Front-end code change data
----

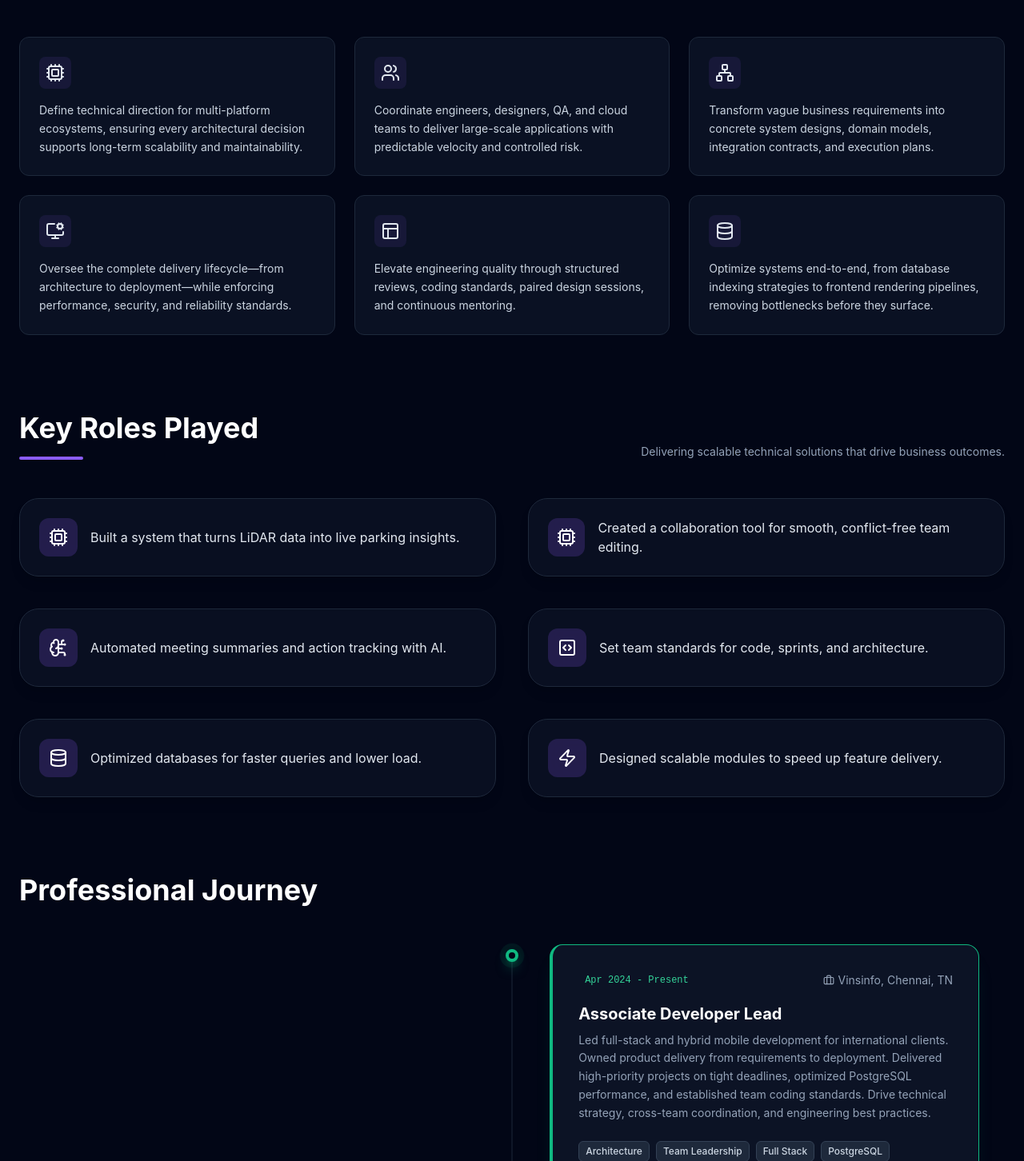
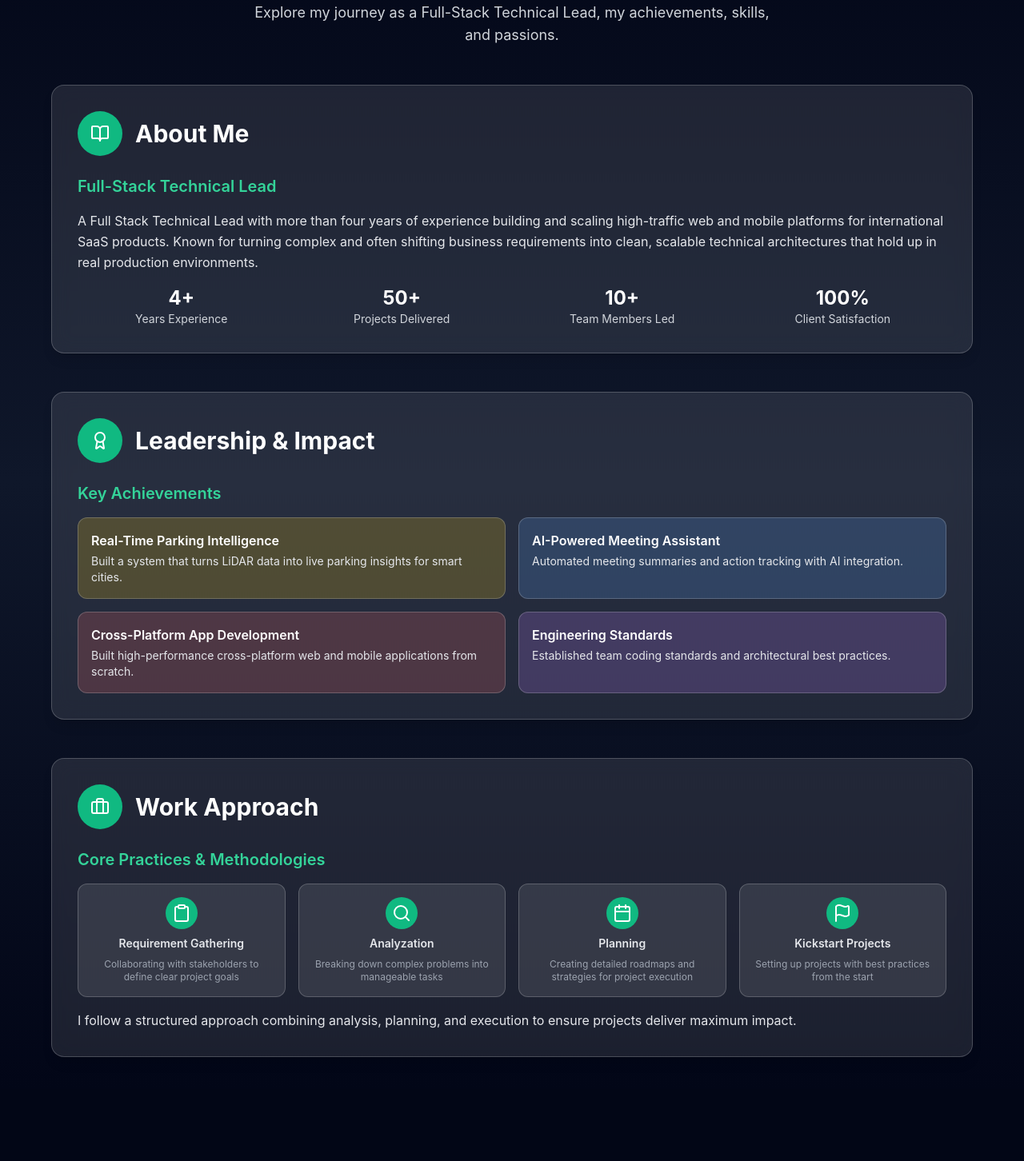
Before and after one commit to SreeDurkesh/portfolio, a React (Vite) app: page / in a window 1280 px wide. Shown: the part 958-2410 px from the top of the page at 80% size. Built offline with nearby package versions, Linux system fonts and the light colour scheme.

Commit message:
updated fix alignments

```diff
--- a/App.tsx
+++ b/App.tsx
@@ -12,9 +12,9 @@
   return (
     <Layout>
       <Hero />
+      <BookPortfolio/>
       <Experience />
       <Skills />
-      <BookPortfolio/>
       <Contact />
       {/* <ChatWidget /> */}
     </Layout>
--- a/components/BookPortfolio.tsx
+++ b/components/BookPortfolio.tsx
@@ -51,7 +51,7 @@
     return (
         <section id={SectionId.PORTFOLIO} className="min-h-screen py-16 px-4 pb-10 bg-gradient-to-b from-slate-950 via-slate-900 to-slate-950">
             <div className="max-w-6xl mx-auto flex flex-col gap-12">
-                <h1 className="text-4xl md:text-6xl font-extrabold text-center text-primary-400">
+                <h1 className="text-4xl md:text-5xl font-extrabold text-center text-primary-400">
                     My Portfolio
                 </h1>
                 <p className="text-center text-gray-300 max-w-2xl mx-auto text-lg">
--- a/components/Experience.tsx
+++ b/components/Experience.tsx
@@ -209,7 +209,7 @@
                         {job.tech.map((t, i) => (
                           <span
                             key={i}
-                            className="text-xs font-medium text-slate-300 bg-slate-800 border border-slate-700 px-2 py-1 rounded-md hover:border-primary-500/50 hover:bg-slate-750 transition-all duration-200"
+                            className="text-xs font-medium text-slate-300 bg-slate-800 border border-slate-700 px-2 py-1 rounded-md hover:border-primary-500/50 hover:bg-slate-750 transition-all duration-200 cursor-pointer"
                             style={{
                               transitionDelay: `${i * 50}ms`,
                               opacity: isVisible ? 1 : 0,
--- a/components/Layout.tsx
+++ b/components/Layout.tsx
@@ -23,9 +23,9 @@
 
   const navLinks = [
     { label: 'About', id: SectionId.HERO },
+    { label: 'Overview', id: SectionId.PORTFOLIO },
     { label: 'Experience', id: SectionId.EXPERIENCE },
     { label: 'Skills', id: SectionId.SKILLS },
-    { label: 'Overview', id: SectionId.PORTFOLIO },
     { label: 'Contact', id: SectionId.CONTACT },
   ];
 
--- a/components/Skills.tsx
+++ b/components/Skills.tsx
@@ -61,12 +61,12 @@
                 <div className="p-4 bg-slate-800/50 rounded-lg border border-slate-700">
                   <Database className="w-6 h-6 text-green-400 mb-2" />
                   <div className="font-bold text-slate-200">Data</div>
-                  <div className="text-xs text-slate-500">PostgreSQL, Optimization</div>
+                  <div className="text-xs text-slate-500">PostgreSQL, Optimization, Supabase</div>
                 </div>
                 <div className="p-4 bg-slate-800/50 rounded-lg border border-slate-700">
                   <Cpu className="w-6 h-6 text-orange-400 mb-2" />
                   <div className="font-bold text-slate-200">AI / LLM</div>
-                  <div className="text-xs text-slate-500">Gemini, GenAI Integration</div>
+                  <div className="text-xs text-slate-500">Gemini, GPT, GenAI Integration</div>
                 </div>
               </div>
 
--- a/constants.ts
+++ b/constants.ts
@@ -10,15 +10,15 @@
     role: 'Associate Developer Lead',
     company: 'Vinsinfo, Chennai, TN',
     period: 'Apr 2024 - Present',
-    description: 'Led full-stack and hybrid mobile development for international clients. Owned product delivery from requirements to deployment. Delivered high-priority projects on tight deadlines, optimized PostgreSQL performance, and established team coding standards. Drive technical strategy, cross-team coordination, and engineering best practices.',
-    tech: ['Architecture', 'Team Leadership', 'Full Stack', 'PostgreSQL', 'Microservices']
+    description: 'Led full stack and hybrid mobile development for international clients, owning delivery from requirements to deployment. Delivered high-priority projects under tight deadlines, improved PostgreSQL performance, and established teamwide coding standards. Drove technical strategy, cross-team alignment, and consistent engineering best practices.',
+    tech: ['Architecture', 'Team Leadership', 'Full Stack', 'PostgreSQL', 'Microservices', 'React Native']
   },
   {
     id: 'exp-2',
     role: 'Senior Full-Stack Developer',
     company: 'Vinsinfo, Chennai, TN',
     period: 'Apr 2023 - Mar 2024',
-    description: 'Architected enterprise applications (Angular/Node.js) supporting high user concurrency. Led team building real-time collaboration platform with CRDT-based conflict resolution. Built production REST APIs with OpenAI GPT integration for meeting summarization and action-item extraction. Led full project execution from architecture to production.',
+    description: 'Architected enterprise applications for high-concurrency users. Led team building a real-time collaboration platform with CRDT-based conflict resolution. Developed production REST APIs integrating OpenAI GPT for meeting summarization and action-item extraction. Oversaw full project execution from architecture to production.',
     tech: ['Angular', 'Node.js', 'React', 'TypeScript', 'PostgreSQL', 'Ionic', 'Electron', 'Python']
   },
   {
@@ -26,7 +26,7 @@
     role: 'Associate Software Developer',
     company: 'Vinsinfo, Chennai, TN',
     period: 'Apr 2021 - Mar 2023',
-    description: 'Developed production Angular applications with authentication, data visualization, and real-time updates. Built Node.js/Express REST APIs with JWT authentication and rate limiting. Delivered Ionic/Angular hybrid mobile app with offline-first architecture using IndexedDB & SQLite.',
+    description: 'Developed production Angular apps with authentication, data visualization, and real-time updates. Built Node.js/Express REST APIs with JWT authentication and rate limiting. Delivered Ionic/Angular hybrid mobile apps with offline-first architecture using IndexedDB and SQLite.',
     tech: ['HTML/CSS', 'JavaScript', 'Angular', 'Express']
   }
 ];
@@ -57,10 +57,10 @@
 
 
 export const LEADERSHIP_POINTS = [
-  "Define technical direction for multi-platform ecosystems, ensuring every architectural decision supports long-term scalability and maintainability.",
-  "Coordinate engineers, designers, QA, and cloud teams to deliver large-scale applications with predictable velocity and controlled risk.",
-  "Transform vague business requirements into concrete system designs, domain models, integration contracts, and execution plans.",
-  "Oversee the complete delivery lifecycle—from architecture to deployment—while enforcing performance, security, and reliability standards.",
+  "Define the technical direction for multi-platform systems, ensuring architecture stays scalable and easy to maintain as the product grows.",
+  "Coordinate designers, QA, and cloud teams to deliver large-scale applications with predictable velocity and controlled risk.",
+  "Turn unclear business requirements into solid system designs, domain models, integration contracts, and clear execution plans.",
+  "Oversee the full delivery lifecycle from architecture to deployment, ensuring performance, security, and reliability standards are consistently upheld.",
   "Elevate engineering quality through structured reviews, coding standards, paired design sessions, and continuous mentoring.",
   "Optimize systems end-to-end, from database indexing strategies to frontend rendering pipelines, removing bottlenecks before they surface.",
   "Manage direct communication with international stakeholders, aligning delivery timelines and scope."
@@ -87,7 +87,7 @@
       },
       {
         type: 'text',
-        content: 'A passionate Full-Stack Technical Lead with 4+ years of experience in architecting high-traffic web and mobile platforms for international SaaS clients. I specialize in turning complex business requirements into scalable technical solutions.'
+        content: 'A Full Stack Technical Lead with more than four years of experience building and scaling high-traffic web and mobile platforms for international SaaS products. Known for turning complex and often shifting business requirements into clean, scalable technical architectures that hold up in real production environments.'
       },
       {
         type: 'stats',
```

----

◆ WHAT THE TASK REQUIRES
With images excluded, write the records above out again exactly.

◆ RESULT FOR THIS TASK
Before and after one commit to SreeDurkesh/portfolio, a React (Vite) app: page / in a window 1280 px wide. Shown: the part 958-2410 px from the top of the page at 80% size. Built offline with nearby package versions, Linux system fonts and the light colour scheme.

Commit message:
updated fix alignments

```diff
--- a/App.tsx
+++ b/App.tsx
@@ -12,9 +12,9 @@
   return (
     <Layout>
       <Hero />
+      <BookPortfolio/>
       <Experience />
       <Skills />
-      <BookPortfolio/>
       <Contact />
       {/* <ChatWidget /> */}
     </Layout>
--- a/components/BookPortfolio.tsx
+++ b/components/BookPortfolio.tsx
@@ -51,7 +51,7 @@
     return (
         <section id={SectionId.PORTFOLIO} className="min-h-screen py-16 px-4 pb-10 bg-gradient-to-b from-slate-950 via-slate-900 to-slate-950">
             <div className="max-w-6xl mx-auto flex flex-col gap-12">
-                <h1 className="text-4xl md:text-6xl font-extrabold text-center text-primary-400">
+                <h1 className="text-4xl md:text-5xl font-extrabold text-center text-primary-400">
                     My Portfolio
                 </h1>
                 <p className="text-center text-gray-300 max-w-2xl mx-auto text-lg">
--- a/components/Experience.tsx
+++ b/components/Experience.tsx
@@ -209,7 +209,7 @@
                         {job.tech.map((t, i) => (
                           <span
                             key={i}
-                            className="text-xs font-medium text-slate-300 bg-slate-800 border border-slate-700 px-2 py-1 rounded-md hover:border-primary-500/50 hover:bg-slate-750 transition-all duration-200"
+                            className="text-xs font-medium text-slate-300 bg-slate-800 border border-slate-700 px-2 py-1 rounded-md hover:border-primary-500/50 hover:bg-slate-750 transition-all duration-200 cursor-pointer"
                             style={{
                               transitionDelay: `${i * 50}ms`,
                               opacity: isVisible ? 1 : 0,
--- a/components/Layout.tsx
+++ b/components/Layout.tsx
@@ -23,9 +23,9 @@
 
   const navLinks = [
     { label: 'About', id: SectionId.HERO },
+    { label: 'Overview', id: SectionId.PORTFOLIO },
     { label: 'Experience', id: SectionId.EXPERIENCE },
     { label: 'Skills', id: SectionId.SKILLS },
-    { label: 'Overview', id: SectionId.PORTFOLIO },
     { label: 'Contact', id: SectionId.CONTACT },
   ];
 
--- a/components/Skills.tsx
+++ b/components/Skills.tsx
@@ -61,12 +61,12 @@
                 <div className="p-4 bg-slate-800/50 rounded-lg border border-slate-700">
                   <Database className="w-6 h-6 text-green-400 mb-2" />
                   <div className="font-bold text-slate-200">Data</div>
-                  <div className="text-xs text-slate-500">PostgreSQL, Optimization</div>
+                  <div className="text-xs text-slate-500">PostgreSQL, Optimization, Supabase</div>
                 </div>
                 <div className="p-4 bg-slate-800/50 rounded-lg border border-slate-700">
                   <Cpu className="w-6 h-6 text-orange-400 mb-2" />
                   <div className="font-bold text-slate-200">AI / LLM</div>
-                  <div className="text-xs text-slate-500">Gemini, GenAI Integration</div>
+                  <div className="text-xs text-slate-500">Gemini, GPT, GenAI Integration</div>
                 </div>
               </div>
 
--- a/constants.ts
+++ b/constants.ts
@@ -10,15 +10,15 @@
     role: 'Associate Developer Lead',
     company: 'Vinsinfo, Chennai, TN',
     period: 'Apr 2024 - Present',
-    description: 'Led full-stack and hybrid mobile development for international clients. Owned product delivery from requirements to deployment. Delivered high-priority projects on tight deadlines, optimized PostgreSQL performance, and established team coding standards. Drive technical strategy, cross-team coordination, and engineering best practices.',
-    tech: ['Architecture', 'Team Leadership', 'Full Stack', 'PostgreSQL', 'Microservices']
+    description: 'Led full stack and hybrid mobile development for international clients, owning delivery from requirements to deployment. Delivered high-priority projects under tight deadlines, improved PostgreSQL performance, and established teamwide coding standards. Drove technical strategy, cross-team alignment, and consistent engineering best practices.',
+    tech: ['Architecture', 'Team Leadership', 'Full Stack', 'PostgreSQL', 'Microservices', 'React Native']
   },
   {
     id: 'exp-2',
     role: 'Senior Full-Stack Developer',
     company: 'Vinsinfo, Chennai, TN',
     period: 'Apr 2023 - Mar 2024',
-    description: 'Architected enterprise applications (Angular/Node.js) supporting high user concurrency. Led team building real-time collaboration platform with CRDT-based conflict resolution. Built production REST APIs with OpenAI GPT integration for meeting summarization and action-item extraction. Led full project execution from architecture to production.',
+    description: 'Architected enterprise applications for high-concurrency users. Led team building a real-time collaboration platform with CRDT-based conflict resolution. Developed production REST APIs integrating OpenAI GPT for meeting summarization and action-item extraction. Oversaw full project execution from architecture to production.',
     tech: ['Angular', 'Node.js', 'React', 'TypeScript', 'PostgreSQL', 'Ionic', 'Electron', 'Python']
   },
   {
@@ -26,7 +26,7 @@
     role: 'Associate Software Developer',
     company: 'Vinsinfo, Chennai, TN',
     period: 'Apr 2021 - Mar 2023',
-    description: 'Developed production Angular applications with authentication, data visualization, and real-time updates. Built Node.js/Express REST APIs with JWT authentication and rate limiting. Delivered Ionic/Angular hybrid mobile app with offline-first architecture using IndexedDB & SQLite.',
+    description: 'Developed production Angular apps with authentication, data visualization, and real-time updates. Built Node.js/Express REST APIs with JWT authentication and rate limiting. Delivered Ionic/Angular hybrid mobile apps with offline-first architecture using IndexedDB and SQLite.',
     tech: ['HTML/CSS', 'JavaScript', 'Angular', 'Express']
   }
 ];
@@ -57,10 +57,10 @@
 
 
 export const LEADERSHIP_POINTS = [
-  "Define technical direction for multi-platform ecosystems, ensuring every architectural decision supports long-term scalability and maintainability.",
-  "Coordinate engineers, designers, QA, and cloud teams to deliver large-scale applications with predictable velocity and controlled risk.",
-  "Transform vague business requirements into concrete system designs, domain models, integration contracts, and execution plans.",
-  "Oversee the complete delivery lifecycle—from architecture to deployment—while enforcing performance, security, and reliability standards.",
+  "Define the technical direction for multi-platform systems, ensuring architecture stays scalable and easy to maintain as the product grows.",
+  "Coordinate designers, QA, and cloud teams to deliver large-scale applications with predictable velocity and controlled risk.",
+  "Turn unclear business requirements into solid system designs, domain models, integration contracts, and clear execution plans.",
+  "Oversee the full delivery lifecycle from architecture to deployment, ensuring performance, security, and reliability standards are consistently upheld.",
   "Elevate engineering quality through structured reviews, coding standards, paired design sessions, and continuous mentoring.",
   "Optimize systems end-to-end, from database indexing strategies to frontend rendering pipelines, removing bottlenecks before they surface.",
   "Manage direct communication with international stakeholders, aligning delivery timelines and scope."
@@ -87,7 +87,7 @@
       },
       {
         type: 'text',
-        content: 'A passionate Full-Stack Technical Lead with 4+ years of experience in architecting high-traffic web and mobile platforms for international SaaS clients. I specialize in turning complex business requirements into scalable technical solutions.'
+        content: 'A Full Stack Technical Lead with more than four years of experience building and scaling high-traffic web and mobile platforms for international SaaS products. Known for turning complex and often shifting business requirements into clean, scalable technical architectures that hold up in real production environments.'
       },
       {
         type: 'stats',
```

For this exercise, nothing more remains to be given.